Poliovirus and poliomyelitis: a tale of guts, brains, and an accidental event

Virus Res. 2005 Aug;111(2):175-93. doi: 10.1016/j.virusres.2005.04.008.


Nearly 100 years after its discovery poliovirus remains one of most thoroughly studied and best understood virus models for the molecular virologist. While poliovirus has been of vital importance for our insight into picornavirus biology at the cellular and biochemical level, it is ironic to note that, due to the early success in defeating poliomyelitis in the developed world through vaccination, many of the basic aspects of poliovirus pathogenesis remain poorly understood. This is chiefly due to the lack of an adequate and affordable animal model, save of old world monkeys. Fundamental questions, such as the identity of the target cells during the enteric phase of infection, or mechanisms of systemic spread are still unanswered. This review will attempt to summarize our current knowledge of the molecular biology of poliovirus, its pathogenesis, as well as recent advances in the areas of cell and tissue tropism and mechanisms of central nervous system invasion.

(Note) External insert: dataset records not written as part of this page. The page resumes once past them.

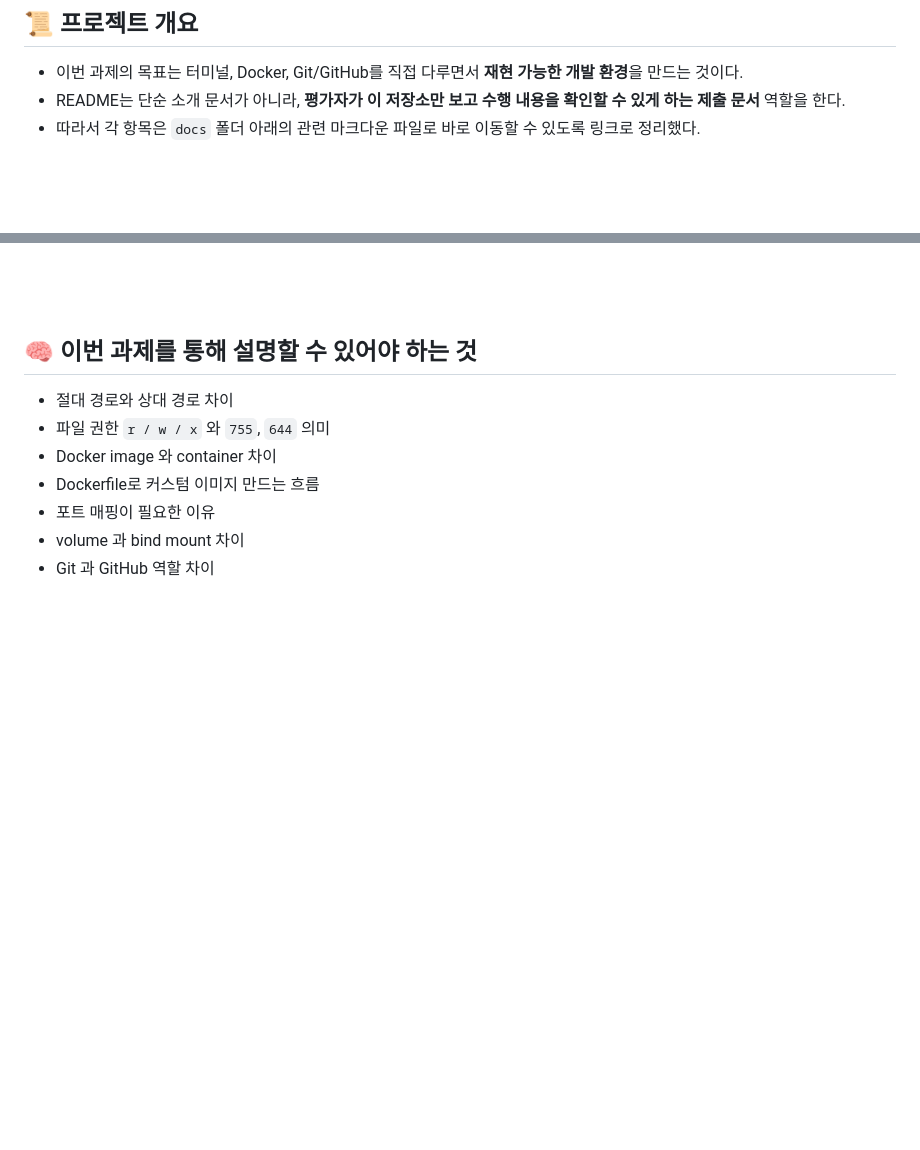
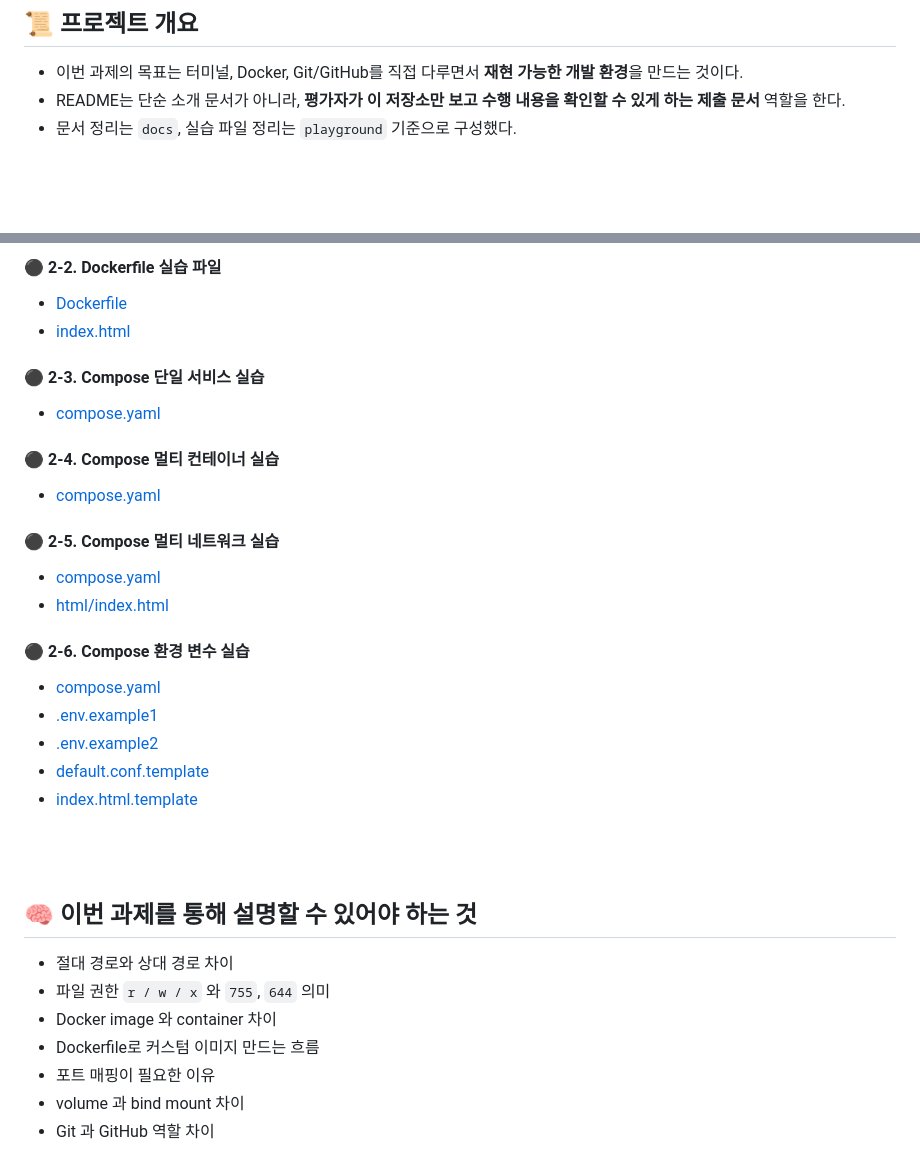
Before and after one commit to sourcreamsource/codysseyWeekOne, a Markdown page: README.md, 2 parts joined by grey strips. Rendered like a GitHub page; blank space fills up the shorter version.

```diff
--- a/README.md
+++ b/README.md
@@ -3,7 +3,7 @@
 ## 📜 프로젝트 개요
 - 이번 과제의 목표는 터미널, Docker, Git/GitHub를 직접 다루면서 **재현 가능한 개발 환경**을 만드는 것이다.
 - README는 단순 소개 문서가 아니라, **평가자가 이 저장소만 보고 수행 내용을 확인할 수 있게 하는 제출 문서** 역할을 한다.
-- 따라서 각 항목은 `docs` 폴더 아래의 관련 마크다운 파일로 바로 이동할 수 있도록 링크로 정리했다.
+- 문서 정리는 `docs`, 실습 파일 정리는 `playground` 기준으로 구성했다.
 
 
 
@@ -98,3 +128,32 @@
+#### ⚫️ 2-2. Dockerfile 실습 파일
+- [Dockerfile](./playground/docker-practice/dockerfile-practice/my-nginx-app/Dockerfile)
+- [index.html](./playground/docker-practice/dockerfile-practice/my-nginx-app/index.html)
+
+
+
+#### ⚫️ 2-3. Compose 단일 서비스 실습
+- [compose.yaml](./playground/docker-practice/compose-practice/01_single/compose.yaml)
+
+
+
+#### ⚫️ 2-4. Compose 멀티 컨테이너 실습
+- [compose.yaml](./playground/docker-practice/compose-practice/02_multi/compose.yaml)
+
+
+
+#### ⚫️ 2-5. Compose 멀티 네트워크 실습
+- [compose.yaml](./playground/docker-practice/compose-practice/03_multi_network/compose.yaml)
+- [html/index.html](./playground/docker-practice/compose-practice/03_multi_network/html/index.html)
+
+
+
+#### ⚫️ 2-6. Compose 환경 변수 실습
+- [compose.yaml](./playground/docker-practice/compose-practice/04_env/compose.yaml)
+- [.env.example1](./playground/docker-practice/compose-practice/04_env/.env.example1)
+- [.env.example2](./playground/docker-practice/compose-practice/04_env/.env.example2)
+- [default.conf.template](./playground/docker-practice/compose-practice/04_env/templates/default.conf.template)
+- [index.html.template](./playground/docker-practice/compose-practice/04_env/templates/index.html.template)
+
 
 
 <br><br>
```
Also changed, not shown: other parts of README.md (+53 -23 lines).
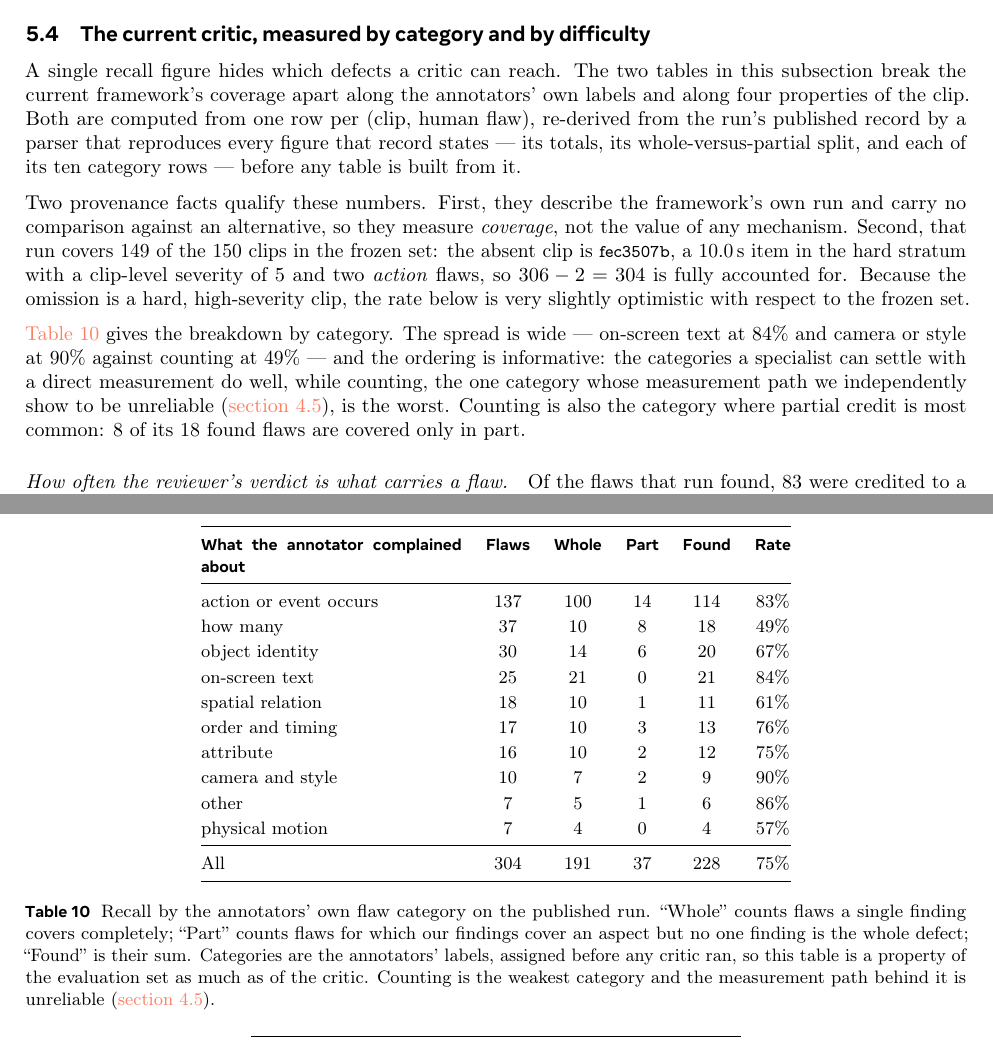
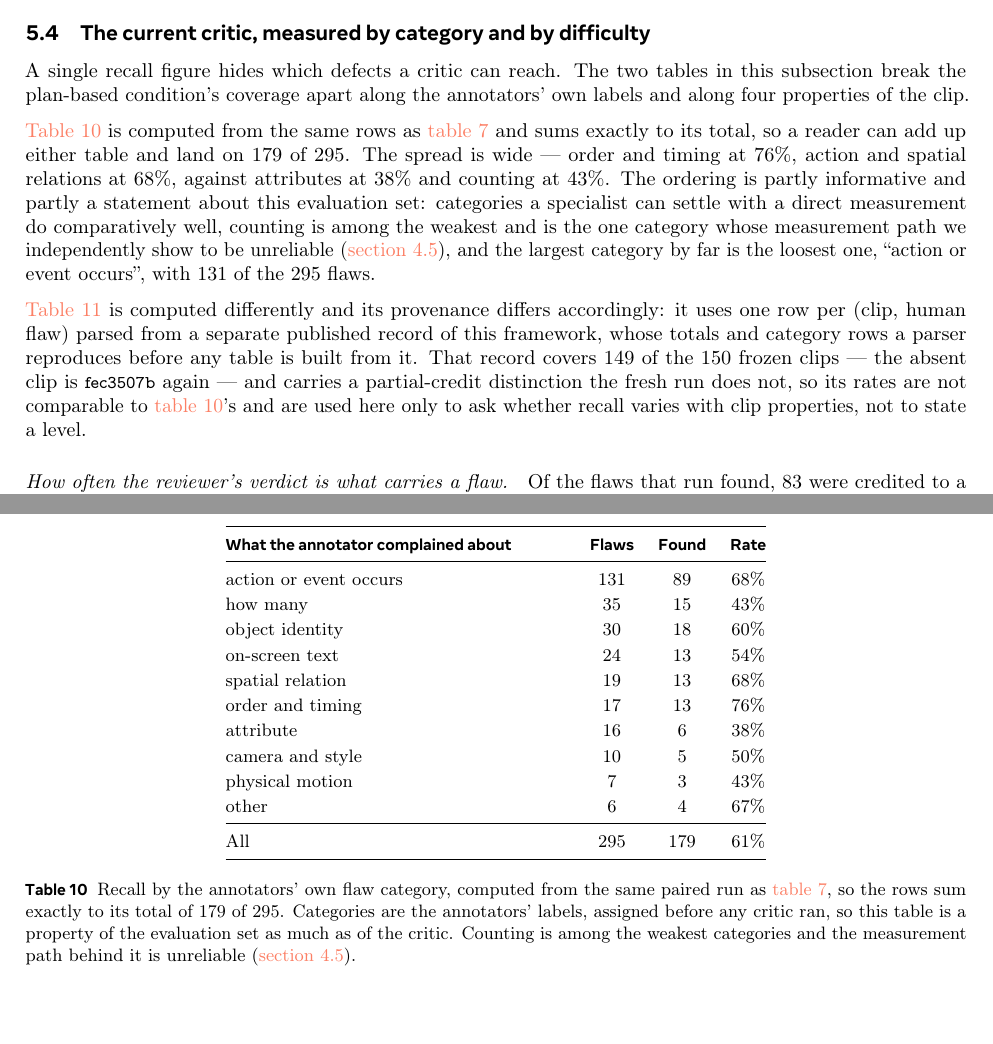
Before and after one commit to WenzhuoXu/diffphy_psc_techreport, a LaTeX document (main.tex, which reads tab_bycat.tex): two parts of pages 29 and 30 of 39, joined at a grey line, cut so that both start at the same text, the shorter picture padded with empty space. Compiled offline with pdfLaTeX.

Commit message:
Results: report one recall level for the system, and fix a denominator contradiction
The by-category breakdown is now computed from the same run as the headline
comparison and sums exactly to its total, so the report no longer carries a third
recall figure for the same system from a separate record. The robustness table still
draws on that separate record, and its different provenance and partial-credit
convention are now stated rather than left implicit.

Also corrects a caption that claimed the 306 flaw entries collapse to 286 distinct
spans while citing a section stating 288; the labels give 288, and the unexplained
figure is disclosed.

🤖 Generated with [Claude Code](https://claude.com/claude-code)

```diff
--- a/main.tex
+++ b/main.tex
@@ -1703,26 +1706,25 @@ specialist measurements and the composition roll-up contribute to it.
 \subsection{The current critic, measured by category and by difficulty}
 \label{sec:bycat}
 A single recall figure hides which defects a critic can reach. The two tables in this
-subsection break the current framework's coverage apart along the annotators' own labels and
-along four properties of the clip. Both are computed from one row per (clip, human flaw),
-re-derived from the run's published record by a parser that reproduces every figure that
-record states --- its totals, its whole-versus-partial split, and each of its ten category
-rows --- before any table is built from it.
-
-Two provenance facts qualify these numbers. First, they describe
-the framework's own run and carry no comparison against an alternative, so they measure
-\emph{coverage}, not the value of any mechanism. Second, that run covers $149$ of the $150$
-clips in the frozen set: the absent clip is \code{fec3507b}, a $10.0$\,s item in the hard
-stratum with a clip-level severity of $5$ and two \emph{action} flaws, so $306-2=304$ is
-fully accounted for. Because the omission is a hard, high-severity clip, the rate below is
-very slightly optimistic with respect to the frozen set.
-
-\Cref{tab:bycat} gives the breakdown by category. The spread is wide --- on-screen text at
-$84\%$ and camera or style at $90\%$ against counting at $49\%$ --- and the ordering is
-informative: the categories a specialist can settle with a direct measurement do well, while
-counting, the one category whose measurement path we independently show to be unreliable
-(\cref{sec:contract}), is the worst. Counting is also the category where partial credit is
-most common: $8$ of its $18$ found flaws are covered only in part.
+subsection break the plan-based condition's coverage apart along the annotators' own labels
+and along four properties of the clip.
+
+\Cref{tab:bycat} is computed from the same rows as \cref{tab:paired} and sums exactly to its
+total, so a reader can add up either table and land on $179$ of $295$. The spread is wide ---
+order and timing at $76\%$, action and spatial relations at $68\%$, against attributes at
+$38\%$ and counting at $43\%$. The ordering is partly informative and partly a statement about
+this evaluation set: categories a specialist can settle with a direct measurement do
+comparatively well, counting is among the weakest and is the one category whose measurement
+path we independently show to be unreliable (\cref{sec:contract}), and the largest category by
+far is the loosest one, ``action or event occurs'', with $131$ of the $295$ flaws.
+
+\Cref{tab:robust} is computed differently and its provenance differs accordingly: it uses one
+row per (clip, human flaw) parsed from a separate published record of this framework, whose
+totals and category rows a parser reproduces before any table is built from it. That record
+covers $149$ of the $150$ frozen clips --- the absent clip is \code{fec3507b} again --- and
+carries a partial-credit distinction the fresh run does not, so its rates are not comparable
+to \cref{tab:bycat}'s and are used here only to ask whether recall varies with clip
+properties, not to state a level.
 
 \paragraph{How often the reviewer's verdict is what carries a flaw.} Of the flaws that run
 found, $83$ were credited to a finding whose record carries a reviewer override
--- a/tab_bycat.tex
+++ b/tab_bycat.tex
@@ -4,30 +4,29 @@
 \begin{table}[t]
 \centering\small
 \setlength{\tabcolsep}{6pt}\renewcommand{\arraystretch}{1.15}
-\begin{tabular}{@{}p{4.6cm} c c c c c@{}}
+\begin{tabular}{@{}p{6.0cm} c c c@{}}
 \toprule
-\textbf{What the annotator complained about} & \textbf{Flaws} & \textbf{Whole}
- & \textbf{Part} & \textbf{Found} & \textbf{Rate} \\
+\textbf{What the annotator complained about} & \textbf{Flaws} & \textbf{Found}
+ & \textbf{Rate} \\
 \midrule
-action or event occurs & 137 & 100 & 14 & 114 & 83\% \\
-how many & 37 & 10 & 8 & 18 & 49\% \\
-object identity & 30 & 14 & 6 & 20 & 67\% \\
-on-screen text & 25 & 21 & 0 & 21 & 84\% \\
-spatial relation & 18 & 10 & 1 & 11 & 61\% \\
-order and timing & 17 & 10 & 3 & 13 & 76\% \\
-attribute & 16 & 10 & 2 & 12 & 75\% \\
-camera and style & 10 & 7 & 2 & 9 & 90\% \\
-other & 7 & 5 & 1 & 6 & 86\% \\
-physical motion & 7 & 4 & 0 & 4 & 57\% \\
+action or event occurs & 131 & 89 & 68\% \\
+how many & 35 & 15 & 43\% \\
+object identity & 30 & 18 & 60\% \\
+on-screen text & 24 & 13 & 54\% \\
+spatial relation & 19 & 13 & 68\% \\
+order and timing & 17 & 13 & 76\% \\
+attribute & 16 & 6 & 38\% \\
+camera and style & 10 & 5 & 50\% \\
+physical motion & 7 & 3 & 43\% \\
+other & 6 & 4 & 67\% \\
 \midrule
-All & 304 & 191 & 37 & 228 & 75\% \\
+All & 295 & 179 & 61\% \\
 \bottomrule
 \end{tabular}
-\caption{Recall by the annotators' own flaw category on the published run. ``Whole'' counts
-flaws a single finding covers completely; ``Part'' counts flaws for which our findings cover
-an aspect but no one finding is the whole defect; ``Found'' is their sum. Categories are the
+\caption{Recall by the annotators' own flaw category, computed from the same paired run as
+\cref{tab:paired}, so the rows sum exactly to its total of $179$ of $295$. Categories are the
 annotators' labels, assigned before any critic ran, so this table is a property of the
-evaluation set as much as of the critic. Counting is the weakest category and the
+evaluation set as much as of the critic. Counting is among the weakest categories and the
 measurement path behind it is unreliable (\cref{sec:contract}).}
 \label{tab:bycat}
 \end{table}
```
Also changed, not shown: main.pdf, main.tex (11 more changed lines), 3 other files.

Publication types

  • Research Support, N.I.H., Extramural
  • Research Support, U.S. Gov't, P.H.S.
  • Review

MeSH terms

  • Animals
  • Axonal Transport
  • Humans
  • Membrane Proteins / metabolism
  • Mice
  • Neurons / virology*
  • Poliomyelitis / virology
  • Poliovirus / genetics
  • Poliovirus / pathogenicity*
  • Poliovirus / physiology
  • Receptors, Virus / metabolism


  • Membrane Proteins
  • Receptors, Virus
  • poliovirus receptor